SOURCE DATA –

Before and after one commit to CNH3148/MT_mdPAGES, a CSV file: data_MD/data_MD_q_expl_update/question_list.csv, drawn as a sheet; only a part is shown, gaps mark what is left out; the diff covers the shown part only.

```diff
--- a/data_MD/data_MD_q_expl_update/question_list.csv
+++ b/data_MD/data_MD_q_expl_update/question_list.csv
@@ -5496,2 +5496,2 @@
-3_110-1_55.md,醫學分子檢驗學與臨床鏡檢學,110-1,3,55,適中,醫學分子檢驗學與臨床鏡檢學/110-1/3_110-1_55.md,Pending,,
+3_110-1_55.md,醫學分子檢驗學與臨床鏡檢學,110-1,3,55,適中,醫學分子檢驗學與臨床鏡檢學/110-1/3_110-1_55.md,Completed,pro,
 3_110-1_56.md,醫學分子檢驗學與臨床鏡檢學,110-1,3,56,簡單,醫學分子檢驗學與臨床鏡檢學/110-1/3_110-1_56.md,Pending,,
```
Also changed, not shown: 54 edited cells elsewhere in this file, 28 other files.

PROMPT – Check every line of the data above for the string "醫學分子檢驗學與臨床鏡檢學", and copy those that have it.

WORKED SOLUTION –
-3_110-1_55.md,醫學分子檢驗學與臨床鏡檢學,110-1,3,55,適中,醫學分子檢驗學與臨床鏡檢學/110-1/3_110-1_55.md,Pending,,
+3_110-1_55.md,醫學分子檢驗學與臨床鏡檢學,110-1,3,55,適中,醫學分子檢驗學與臨床鏡檢學/110-1/3_110-1_55.md,Completed,pro,
 3_110-1_56.md,醫學分子檢驗學與臨床鏡檢學,110-1,3,56,簡單,醫學分子檢驗學與臨床鏡檢學/110-1/3_110-1_56.md,Pending,,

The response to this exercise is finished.